Revision tracking records
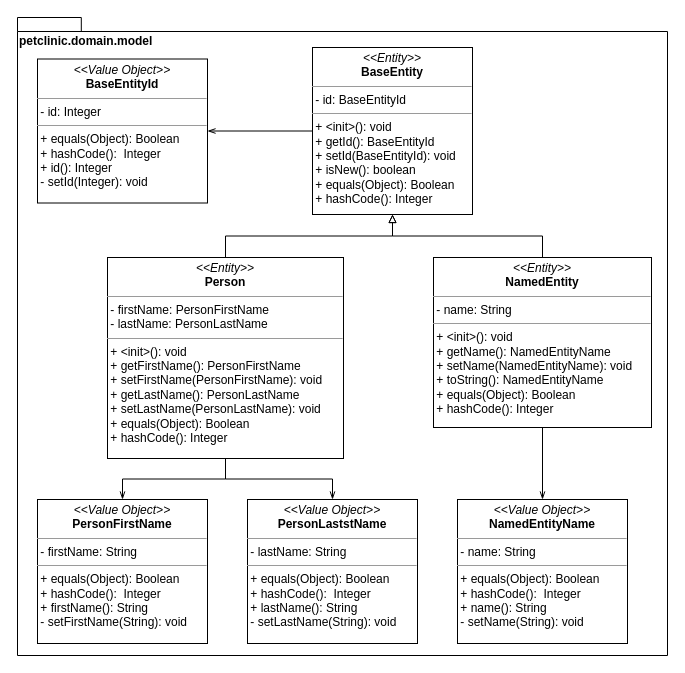
Before: page "new-domain-model" (5 of 15) of gfx/example/petclinic/raw/uml-petclinic.drawio in DanielKraft/bachelor-thesis, a draw.io diagram. Source tidied: cells renumbered, new cells numbered last; positions are measured from the earlier drawing's top-left corner, leaving out a move shared by most shapes. Both pictures are drawn from the tidied source at 100%, with x=0, y=0 at pixel (17, 17).
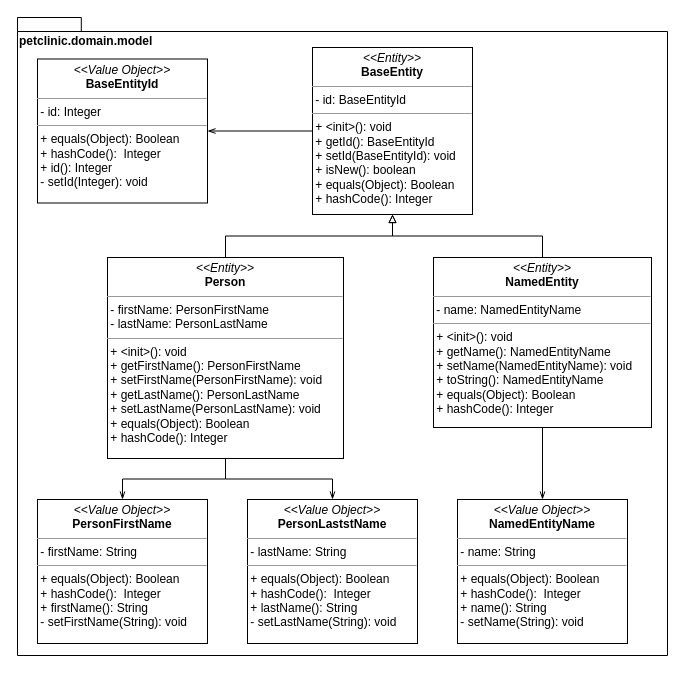
Above is the later version.

Diff of the diagram source:
```diff
@@
 <mxGraphModel>
   <root>
     <mxCell id="0" />
     <mxCell id="1" parent="0" />
     <mxCell id="2" value="&lt;div&gt;petclinic.domain.model&lt;/div&gt;&lt;div&gt;&lt;br&gt;&lt;/div&gt;" style="shape=folder;fontStyle=1;spacingTop=10;tabWidth=40;tabHeight=14;tabPosition=left;html=1;align=left;horizontal=1;verticalAlign=top;" parent="1" vertex="1">
       <mxGeometry width="650" height="638" as="geometry" />
     </mxCell>
     <mxCell id="3" style="edgeStyle=orthogonalEdgeStyle;rounded=0;jettySize=auto;html=1;entryX=0.5;entryY=0;entryDx=0;entryDy=0;endArrow=openThin;endFill=0;" parent="1" edge="1" source="6" target="13">
       <mxGeometry relative="1" as="geometry" />
     </mxCell>
     <mxCell id="4" style="edgeStyle=orthogonalEdgeStyle;rounded=0;jettySize=auto;html=1;entryX=0.5;entryY=0;entryDx=0;entryDy=0;endArrow=openThin;endFill=0;" parent="1" edge="1" source="6" target="12">
       <mxGeometry relative="1" as="geometry" />
     </mxCell>
     <mxCell id="5" style="edgeStyle=orthogonalEdgeStyle;rounded=0;jettySize=auto;html=1;entryX=0.5;entryY=1;entryDx=0;entryDy=0;endArrow=block;endFill=0;" parent="1" edge="1" source="6" target="11">
       <mxGeometry relative="1" as="geometry" />
     </mxCell>
     <mxCell id="6" value="&lt;p style=&quot;margin: 0px ; margin-top: 4px ; text-align: center&quot;&gt;&lt;i&gt;&amp;lt;&amp;lt;Entity&amp;gt;&amp;gt;&lt;/i&gt;&lt;br&gt;&lt;b&gt;Person&lt;/b&gt;&lt;/p&gt;&lt;hr size=&quot;1&quot;&gt;&lt;div&gt;&amp;nbsp;- firstName: PersonFirstName&lt;/div&gt;&lt;div&gt;&amp;nbsp;- lastName: PersonLastName&lt;/div&gt;&lt;hr size=&quot;1&quot;&gt;&lt;div&gt;&amp;nbsp;+ &amp;lt;init&amp;gt;(): void&lt;/div&gt;&lt;div&gt;&amp;nbsp;+ getFirstName(): PersonFirstName&lt;/div&gt;&lt;div&gt;&amp;nbsp;+ setFirstName(PersonFirstName): void&lt;/div&gt;&lt;div&gt;&amp;nbsp;+ getLastName(): PersonLastName&lt;/div&gt;&lt;div&gt;&amp;nbsp;+ setLastName(PersonLastName): void&lt;/div&gt;&lt;div&gt;&amp;nbsp;+ equals(Object): Boolean&lt;/div&gt;&lt;div&gt;&amp;nbsp;+ hashCode(): Integer&lt;/div&gt;&lt;div&gt;&lt;br&gt;&lt;/div&gt;" style="verticalAlign=top;align=left;overflow=fill;fontSize=12;fontFamily=Helvetica;html=1;" parent="1" vertex="1">
       <mxGeometry x="90" y="240" width="236" height="201" as="geometry" />
     </mxCell>
     <mxCell id="7" style="edgeStyle=orthogonalEdgeStyle;rounded=0;jettySize=auto;html=1;entryX=0.5;entryY=0;entryDx=0;entryDy=0;endArrow=openThin;endFill=0;" parent="1" edge="1" source="9" target="15">
       <mxGeometry relative="1" as="geometry" />
     </mxCell>
     <mxCell id="8" style="edgeStyle=orthogonalEdgeStyle;rounded=0;jettySize=auto;html=1;entryX=0.5;entryY=1;entryDx=0;entryDy=0;endArrow=block;endFill=0;" parent="1" edge="1" source="9" target="11">
       <mxGeometry relative="1" as="geometry" />
     </mxCell>
-    <mxCell id="9" value="&lt;p style=&quot;margin: 0px ; margin-top: 4px ; text-align: center&quot;&gt;&lt;i&gt;&amp;lt;&amp;lt;Entity&amp;gt;&amp;gt;&lt;/i&gt;&lt;br&gt;&lt;b&gt;NamedEntity&lt;/b&gt;&lt;/p&gt;&lt;hr size=&quot;1&quot;&gt;&lt;div&gt;&amp;nbsp;- name: String&lt;/div&gt;&lt;hr size=&quot;1&quot;&gt;&lt;div&gt;&amp;nbsp;+ &amp;lt;init&amp;gt;(): void&lt;/div&gt;&lt;div&gt;&amp;nbsp;+ getName(): NamedEntityName&lt;/div&gt;&lt;div&gt;&amp;nbsp;+ setName(NamedEntityName): void&lt;/div&gt;&lt;div&gt;&amp;nbsp;+ toString(): NamedEntityName&lt;div&gt;&amp;nbsp;+ equals(Object): Boolean&lt;/div&gt;&lt;div&gt;&amp;nbsp;+ hashCode(): Integer&lt;/div&gt;&lt;/div&gt;" style="verticalAlign=top;align=left;overflow=fill;fontSize=12;fontFamily=Helvetica;html=1;" parent="1" vertex="1">
+    <mxCell id="9" value="&lt;p style=&quot;margin: 0px ; margin-top: 4px ; text-align: center&quot;&gt;&lt;i&gt;&amp;lt;&amp;lt;Entity&amp;gt;&amp;gt;&lt;/i&gt;&lt;br&gt;&lt;b&gt;NamedEntity&lt;/b&gt;&lt;/p&gt;&lt;hr size=&quot;1&quot;&gt;&lt;div&gt;&amp;nbsp;- name: NamedEntityName&lt;/div&gt;&lt;hr size=&quot;1&quot;&gt;&lt;div&gt;&amp;nbsp;+ &amp;lt;init&amp;gt;(): void&lt;/div&gt;&lt;div&gt;&amp;nbsp;+ getName(): NamedEntityName&lt;/div&gt;&lt;div&gt;&amp;nbsp;+ setName(NamedEntityName): void&lt;/div&gt;&lt;div&gt;&amp;nbsp;+ toString(): NamedEntityName&lt;div&gt;&amp;nbsp;+ equals(Object): Boolean&lt;/div&gt;&lt;div&gt;&amp;nbsp;+ hashCode(): Integer&lt;/div&gt;&lt;/div&gt;" style="verticalAlign=top;align=left;overflow=fill;fontSize=12;fontFamily=Helvetica;html=1;" parent="1" vertex="1">
       <mxGeometry x="416" y="240" width="218" height="170" as="geometry" />
     </mxCell>
     <mxCell id="10" style="edgeStyle=orthogonalEdgeStyle;rounded=0;jettySize=auto;html=1;entryX=1;entryY=0.5;entryDx=0;entryDy=0;endArrow=openThin;endFill=0;" parent="1" edge="1" source="11" target="14">
       <mxGeometry relative="1" as="geometry" />
     </mxCell>
     <mxCell id="11" value="&lt;p style=&quot;margin: 0px ; margin-top: 4px ; text-align: center&quot;&gt;&lt;i&gt;&amp;lt;&amp;lt;Entity&amp;gt;&amp;gt;&lt;/i&gt;&lt;br&gt;&lt;b&gt;BaseEntity&lt;/b&gt;&lt;/p&gt;&lt;hr size=&quot;1&quot;&gt;&lt;div&gt;&amp;nbsp;- id: BaseEntityId&lt;/div&gt;&lt;hr size=&quot;1&quot;&gt;&lt;div&gt;&amp;nbsp;+ &amp;lt;init&amp;gt;(): void&lt;/div&gt;&lt;div&gt;&amp;nbsp;+ getId(): BaseEntityId&lt;/div&gt;&lt;div&gt;&amp;nbsp;+ setId(BaseEntityId): void&lt;/div&gt;&lt;div&gt;&amp;nbsp;+ isNew(): boolean&lt;/div&gt;&lt;div&gt;&amp;nbsp;+ equals(Object): Boolean&lt;/div&gt;&lt;div&gt;&amp;nbsp;+ hashCode(): Integer&lt;/div&gt;" style="verticalAlign=top;align=left;overflow=fill;fontSize=12;fontFamily=Helvetica;html=1;" parent="1" vertex="1">
       <mxGeometry x="295" y="30" width="160" height="167" as="geometry" />
     </mxCell>
     <mxCell id="12" value="&lt;p style=&quot;margin: 0px ; margin-top: 4px ; text-align: center&quot;&gt;&lt;i&gt;&amp;lt;&amp;lt;Value Object&amp;gt;&amp;gt;&lt;/i&gt;&lt;br&gt;&lt;b&gt;PersonFirstName&lt;/b&gt;&lt;/p&gt;&lt;hr size=&quot;1&quot;&gt;&lt;div&gt;&amp;nbsp;- firstName: String&lt;/div&gt;&lt;hr size=&quot;1&quot;&gt;&lt;div&gt;&amp;nbsp;+ equals(Object): Boolean&lt;/div&gt;&lt;div&gt;&amp;nbsp;+ hashCode():&amp;nbsp; Integer&lt;/div&gt;&lt;div&gt;&amp;nbsp;+ firstName(): String&lt;/div&gt;&lt;div&gt;&amp;nbsp;- setFirstName(String): void&lt;/div&gt;" style="verticalAlign=top;align=left;overflow=fill;fontSize=12;fontFamily=Helvetica;html=1;" parent="1" vertex="1">
       <mxGeometry x="20" y="482" width="170" height="144" as="geometry" />
     </mxCell>
     <mxCell id="13" value="&lt;p style=&quot;margin: 0px ; margin-top: 4px ; text-align: center&quot;&gt;&lt;i&gt;&amp;lt;&amp;lt;Value Object&amp;gt;&amp;gt;&lt;/i&gt;&lt;br&gt;&lt;b&gt;PersonLaststName&lt;/b&gt;&lt;/p&gt;&lt;hr size=&quot;1&quot;&gt;&lt;div&gt;&amp;nbsp;- lastName: String&lt;/div&gt;&lt;hr size=&quot;1&quot;&gt;&lt;div&gt;&amp;nbsp;+ equals(Object): Boolean&lt;/div&gt;&lt;div&gt;&amp;nbsp;+ hashCode():&amp;nbsp; Integer&lt;/div&gt;&lt;div&gt;&amp;nbsp;+ lastName(): String&lt;/div&gt;&lt;div&gt;&amp;nbsp;- setLastName(String): void&lt;/div&gt;" style="verticalAlign=top;align=left;overflow=fill;fontSize=12;fontFamily=Helvetica;html=1;" parent="1" vertex="1">
       <mxGeometry x="230" y="482" width="170" height="144" as="geometry" />
     </mxCell>
     <mxCell id="14" value="&lt;p style=&quot;margin: 0px ; margin-top: 4px ; text-align: center&quot;&gt;&lt;i&gt;&amp;lt;&amp;lt;Value Object&amp;gt;&amp;gt;&lt;/i&gt;&lt;br&gt;&lt;b&gt;BaseEntityId&lt;/b&gt;&lt;/p&gt;&lt;hr size=&quot;1&quot;&gt;&lt;div&gt;&amp;nbsp;- id: Integer&lt;/div&gt;&lt;hr size=&quot;1&quot;&gt;&lt;div&gt;&amp;nbsp;+ equals(Object): Boolean&lt;/div&gt;&lt;div&gt;&amp;nbsp;+ hashCode():&amp;nbsp; Integer&lt;/div&gt;&lt;div&gt;&amp;nbsp;+ id(): Integer&lt;/div&gt;&lt;div&gt;&amp;nbsp;- setId(Integer): void&lt;/div&gt;" style="verticalAlign=top;align=left;overflow=fill;fontSize=12;fontFamily=Helvetica;html=1;" parent="1" vertex="1">
       <mxGeometry x="20" y="41.5" width="170" height="144" as="geometry" />
     </mxCell>
     <mxCell id="15" value="&lt;p style=&quot;margin: 0px ; margin-top: 4px ; text-align: center&quot;&gt;&lt;i&gt;&amp;lt;&amp;lt;Value Object&amp;gt;&amp;gt;&lt;/i&gt;&lt;br&gt;&lt;b&gt;NamedEntityName&lt;/b&gt;&lt;/p&gt;&lt;hr size=&quot;1&quot;&gt;&lt;div&gt;&amp;nbsp;- name: String&lt;/div&gt;&lt;hr size=&quot;1&quot;&gt;&lt;div&gt;&amp;nbsp;+ equals(Object): Boolean&lt;/div&gt;&lt;div&gt;&amp;nbsp;+ hashCode():&amp;nbsp; Integer&lt;/div&gt;&lt;div&gt;&amp;nbsp;+ name(): String&lt;/div&gt;&lt;div&gt;&amp;nbsp;- setName(String): void&lt;/div&gt;" style="verticalAlign=top;align=left;overflow=fill;fontSize=12;fontFamily=Helvetica;html=1;" parent="1" vertex="1">
       <mxGeometry x="440" y="482" width="170" height="144" as="geometry" />
     </mxCell>
   </root>
 </mxGraphModel>
```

» What the task requires
Which lines of the data above contain the string "entryY"? Copy each of them.

» Exercise solution
     <mxCell id="3" style="edgeStyle=orthogonalEdgeStyle;rounded=0;jettySize=auto;html=1;entryX=0.5;entryY=0;entryDx=0;entryDy=0;endArrow=openThin;endFill=0;" parent="1" edge="1" source="6" target="13">
     <mxCell id="4" style="edgeStyle=orthogonalEdgeStyle;rounded=0;jettySize=auto;html=1;entryX=0.5;entryY=0;entryDx=0;entryDy=0;endArrow=openThin;endFill=0;" parent="1" edge="1" source="6" target="12">
     <mxCell id="5" style="edgeStyle=orthogonalEdgeStyle;rounded=0;jettySize=auto;html=1;entryX=0.5;entryY=1;entryDx=0;entryDy=0;endArrow=block;endFill=0;" parent="1" edge="1" source="6" target="11">
     <mxCell id="7" style="edgeStyle=orthogonalEdgeStyle;rounded=0;jettySize=auto;html=1;entryX=0.5;entryY=0;entryDx=0;entryDy=0;endArrow=openThin;endFill=0;" parent="1" edge="1" source="9" target="15">
     <mxCell id="8" style="edgeStyle=orthogonalEdgeStyle;rounded=0;jettySize=auto;html=1;entryX=0.5;entryY=1;entryDx=0;entryDy=0;endArrow=block;endFill=0;" parent="1" edge="1" source="9" target="11">
     <mxCell id="10" style="edgeStyle=orthogonalEdgeStyle;rounded=0;jettySize=auto;html=1;entryX=1;entryY=0.5;entryDx=0;entryDy=0;endArrow=openThin;endFill=0;" parent="1" edge="1" source="11" target="14">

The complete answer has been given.